INSTRUCTIONS TO FOLLOW
Please return every line in the entries below with the word "genDate" in it.

PROVIDED DATA
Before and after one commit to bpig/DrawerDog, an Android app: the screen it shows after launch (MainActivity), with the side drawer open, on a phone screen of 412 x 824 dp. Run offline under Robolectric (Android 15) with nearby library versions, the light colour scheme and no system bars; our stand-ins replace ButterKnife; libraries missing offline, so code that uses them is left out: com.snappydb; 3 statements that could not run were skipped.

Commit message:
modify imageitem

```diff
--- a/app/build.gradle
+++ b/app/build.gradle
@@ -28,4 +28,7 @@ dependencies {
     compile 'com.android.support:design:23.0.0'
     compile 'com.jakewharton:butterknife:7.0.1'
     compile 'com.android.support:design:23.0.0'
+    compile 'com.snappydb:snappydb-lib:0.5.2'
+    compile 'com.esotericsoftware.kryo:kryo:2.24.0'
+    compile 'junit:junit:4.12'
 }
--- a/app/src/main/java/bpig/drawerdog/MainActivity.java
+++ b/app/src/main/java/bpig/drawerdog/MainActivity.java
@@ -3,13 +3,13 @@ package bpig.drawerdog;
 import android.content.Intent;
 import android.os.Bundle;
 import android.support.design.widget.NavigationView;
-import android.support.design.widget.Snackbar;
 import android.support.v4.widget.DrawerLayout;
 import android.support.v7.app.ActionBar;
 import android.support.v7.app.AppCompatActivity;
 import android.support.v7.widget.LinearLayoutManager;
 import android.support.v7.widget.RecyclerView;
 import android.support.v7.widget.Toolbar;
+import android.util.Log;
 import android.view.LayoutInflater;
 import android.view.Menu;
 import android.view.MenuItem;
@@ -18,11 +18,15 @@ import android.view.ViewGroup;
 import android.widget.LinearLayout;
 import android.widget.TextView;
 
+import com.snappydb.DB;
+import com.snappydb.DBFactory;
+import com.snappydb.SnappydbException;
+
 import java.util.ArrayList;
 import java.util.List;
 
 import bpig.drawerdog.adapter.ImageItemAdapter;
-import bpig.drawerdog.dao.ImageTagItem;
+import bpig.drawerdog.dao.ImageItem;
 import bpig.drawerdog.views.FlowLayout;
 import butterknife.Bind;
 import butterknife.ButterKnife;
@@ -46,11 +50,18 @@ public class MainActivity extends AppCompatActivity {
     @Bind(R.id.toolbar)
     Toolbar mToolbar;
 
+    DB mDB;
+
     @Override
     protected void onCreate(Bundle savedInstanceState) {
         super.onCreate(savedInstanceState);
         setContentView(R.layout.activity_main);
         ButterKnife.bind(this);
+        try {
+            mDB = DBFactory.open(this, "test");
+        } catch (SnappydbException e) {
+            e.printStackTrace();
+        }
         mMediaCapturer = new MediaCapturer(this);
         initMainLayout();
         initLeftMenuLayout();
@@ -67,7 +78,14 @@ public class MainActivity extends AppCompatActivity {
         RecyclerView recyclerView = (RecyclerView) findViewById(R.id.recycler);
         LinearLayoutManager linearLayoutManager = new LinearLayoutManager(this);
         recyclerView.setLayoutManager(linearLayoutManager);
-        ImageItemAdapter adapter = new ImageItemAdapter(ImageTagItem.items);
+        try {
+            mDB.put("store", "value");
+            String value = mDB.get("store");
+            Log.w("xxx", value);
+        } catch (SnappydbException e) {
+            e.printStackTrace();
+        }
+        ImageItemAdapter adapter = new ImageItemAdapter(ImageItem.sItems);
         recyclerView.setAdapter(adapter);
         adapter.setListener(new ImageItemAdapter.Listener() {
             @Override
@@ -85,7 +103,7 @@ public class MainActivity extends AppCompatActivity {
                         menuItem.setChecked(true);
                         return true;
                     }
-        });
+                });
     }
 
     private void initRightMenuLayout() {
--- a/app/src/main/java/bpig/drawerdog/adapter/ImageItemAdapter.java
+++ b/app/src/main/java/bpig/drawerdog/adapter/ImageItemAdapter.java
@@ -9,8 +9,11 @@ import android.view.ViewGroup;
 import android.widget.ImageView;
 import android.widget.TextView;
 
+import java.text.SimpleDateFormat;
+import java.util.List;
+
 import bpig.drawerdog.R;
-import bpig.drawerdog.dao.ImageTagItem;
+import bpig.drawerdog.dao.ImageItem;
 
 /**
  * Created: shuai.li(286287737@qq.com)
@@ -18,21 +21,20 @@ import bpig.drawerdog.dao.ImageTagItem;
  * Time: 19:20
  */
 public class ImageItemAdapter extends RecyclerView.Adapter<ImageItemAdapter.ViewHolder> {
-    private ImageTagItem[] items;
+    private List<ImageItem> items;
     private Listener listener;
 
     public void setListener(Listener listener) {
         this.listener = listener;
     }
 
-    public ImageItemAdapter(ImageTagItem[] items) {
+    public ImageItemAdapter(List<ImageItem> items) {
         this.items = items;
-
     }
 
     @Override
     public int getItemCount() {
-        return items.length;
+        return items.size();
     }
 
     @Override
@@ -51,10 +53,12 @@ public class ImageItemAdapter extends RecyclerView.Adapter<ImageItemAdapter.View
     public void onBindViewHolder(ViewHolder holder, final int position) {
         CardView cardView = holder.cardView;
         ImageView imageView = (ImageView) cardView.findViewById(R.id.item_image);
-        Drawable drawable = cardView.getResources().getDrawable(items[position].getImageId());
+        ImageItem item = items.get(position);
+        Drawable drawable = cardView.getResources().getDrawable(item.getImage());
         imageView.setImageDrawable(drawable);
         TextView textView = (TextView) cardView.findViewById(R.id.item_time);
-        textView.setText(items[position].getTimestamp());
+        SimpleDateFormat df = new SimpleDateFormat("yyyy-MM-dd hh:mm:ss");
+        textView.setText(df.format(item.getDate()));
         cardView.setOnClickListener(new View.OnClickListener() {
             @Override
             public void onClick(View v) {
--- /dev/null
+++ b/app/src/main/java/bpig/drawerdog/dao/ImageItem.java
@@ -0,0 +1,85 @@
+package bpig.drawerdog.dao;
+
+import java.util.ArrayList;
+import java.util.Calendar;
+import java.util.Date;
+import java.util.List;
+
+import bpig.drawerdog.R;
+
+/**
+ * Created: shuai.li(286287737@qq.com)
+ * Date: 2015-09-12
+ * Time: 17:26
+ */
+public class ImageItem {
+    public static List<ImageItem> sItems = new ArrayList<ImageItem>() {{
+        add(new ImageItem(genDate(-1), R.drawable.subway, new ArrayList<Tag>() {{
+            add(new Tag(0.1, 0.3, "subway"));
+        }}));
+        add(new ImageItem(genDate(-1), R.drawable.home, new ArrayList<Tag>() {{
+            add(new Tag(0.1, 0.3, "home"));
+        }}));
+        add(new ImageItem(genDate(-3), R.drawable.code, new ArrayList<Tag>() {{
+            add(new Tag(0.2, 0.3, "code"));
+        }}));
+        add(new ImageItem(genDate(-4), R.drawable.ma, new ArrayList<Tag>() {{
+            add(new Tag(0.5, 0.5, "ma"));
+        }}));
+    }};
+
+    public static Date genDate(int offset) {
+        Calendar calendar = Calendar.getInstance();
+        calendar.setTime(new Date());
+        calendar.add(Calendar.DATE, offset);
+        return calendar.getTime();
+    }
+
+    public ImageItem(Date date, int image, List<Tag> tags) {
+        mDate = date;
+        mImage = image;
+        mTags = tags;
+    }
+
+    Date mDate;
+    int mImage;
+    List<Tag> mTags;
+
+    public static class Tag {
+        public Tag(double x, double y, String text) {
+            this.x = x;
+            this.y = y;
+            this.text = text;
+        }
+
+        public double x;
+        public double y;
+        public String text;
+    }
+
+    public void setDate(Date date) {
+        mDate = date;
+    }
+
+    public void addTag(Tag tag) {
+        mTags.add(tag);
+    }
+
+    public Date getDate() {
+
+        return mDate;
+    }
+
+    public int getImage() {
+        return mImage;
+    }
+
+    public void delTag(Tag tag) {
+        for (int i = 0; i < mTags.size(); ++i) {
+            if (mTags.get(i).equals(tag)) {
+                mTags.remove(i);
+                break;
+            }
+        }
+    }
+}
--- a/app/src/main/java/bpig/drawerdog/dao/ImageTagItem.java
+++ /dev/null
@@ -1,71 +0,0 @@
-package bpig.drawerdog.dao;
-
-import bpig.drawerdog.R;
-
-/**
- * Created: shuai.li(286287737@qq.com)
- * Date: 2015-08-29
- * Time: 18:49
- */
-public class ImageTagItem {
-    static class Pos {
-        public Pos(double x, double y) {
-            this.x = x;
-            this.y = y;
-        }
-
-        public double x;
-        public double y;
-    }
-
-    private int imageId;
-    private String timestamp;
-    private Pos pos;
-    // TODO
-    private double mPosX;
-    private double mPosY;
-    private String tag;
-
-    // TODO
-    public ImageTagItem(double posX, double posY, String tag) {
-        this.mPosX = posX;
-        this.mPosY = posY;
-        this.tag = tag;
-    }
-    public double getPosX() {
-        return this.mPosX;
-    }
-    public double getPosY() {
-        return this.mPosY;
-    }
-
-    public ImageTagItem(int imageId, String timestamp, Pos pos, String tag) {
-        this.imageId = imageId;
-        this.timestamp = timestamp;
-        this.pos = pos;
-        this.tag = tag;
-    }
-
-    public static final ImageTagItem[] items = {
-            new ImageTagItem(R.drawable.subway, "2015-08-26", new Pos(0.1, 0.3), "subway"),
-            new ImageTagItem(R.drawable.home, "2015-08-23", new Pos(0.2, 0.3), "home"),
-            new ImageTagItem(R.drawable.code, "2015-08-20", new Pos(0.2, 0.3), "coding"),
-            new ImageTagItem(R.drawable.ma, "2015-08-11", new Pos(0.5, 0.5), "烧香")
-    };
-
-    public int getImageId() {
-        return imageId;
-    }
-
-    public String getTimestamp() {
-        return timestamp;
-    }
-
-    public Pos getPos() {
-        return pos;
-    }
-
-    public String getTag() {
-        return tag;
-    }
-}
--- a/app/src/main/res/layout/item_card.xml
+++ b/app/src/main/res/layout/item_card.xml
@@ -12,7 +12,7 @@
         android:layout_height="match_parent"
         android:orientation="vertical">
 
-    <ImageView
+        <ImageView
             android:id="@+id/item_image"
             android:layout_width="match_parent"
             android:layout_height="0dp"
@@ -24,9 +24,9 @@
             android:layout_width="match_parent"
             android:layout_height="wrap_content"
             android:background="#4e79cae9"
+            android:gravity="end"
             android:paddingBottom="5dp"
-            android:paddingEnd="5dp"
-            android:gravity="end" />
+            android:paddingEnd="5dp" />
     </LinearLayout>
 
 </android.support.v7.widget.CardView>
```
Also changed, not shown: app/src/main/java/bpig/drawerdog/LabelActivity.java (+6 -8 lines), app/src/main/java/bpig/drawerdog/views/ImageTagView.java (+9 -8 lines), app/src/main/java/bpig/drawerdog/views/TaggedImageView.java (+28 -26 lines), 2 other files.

EXERCISE RESPONSE
+        add(new ImageItem(genDate(-1), R.drawable.subway, new ArrayList<Tag>() {{
+        add(new ImageItem(genDate(-1), R.drawable.home, new ArrayList<Tag>() {{
+        add(new ImageItem(genDate(-3), R.drawable.code, new ArrayList<Tag>() {{
+        add(new ImageItem(genDate(-4), R.drawable.ma, new ArrayList<Tag>() {{
+    public static Date genDate(int offset) {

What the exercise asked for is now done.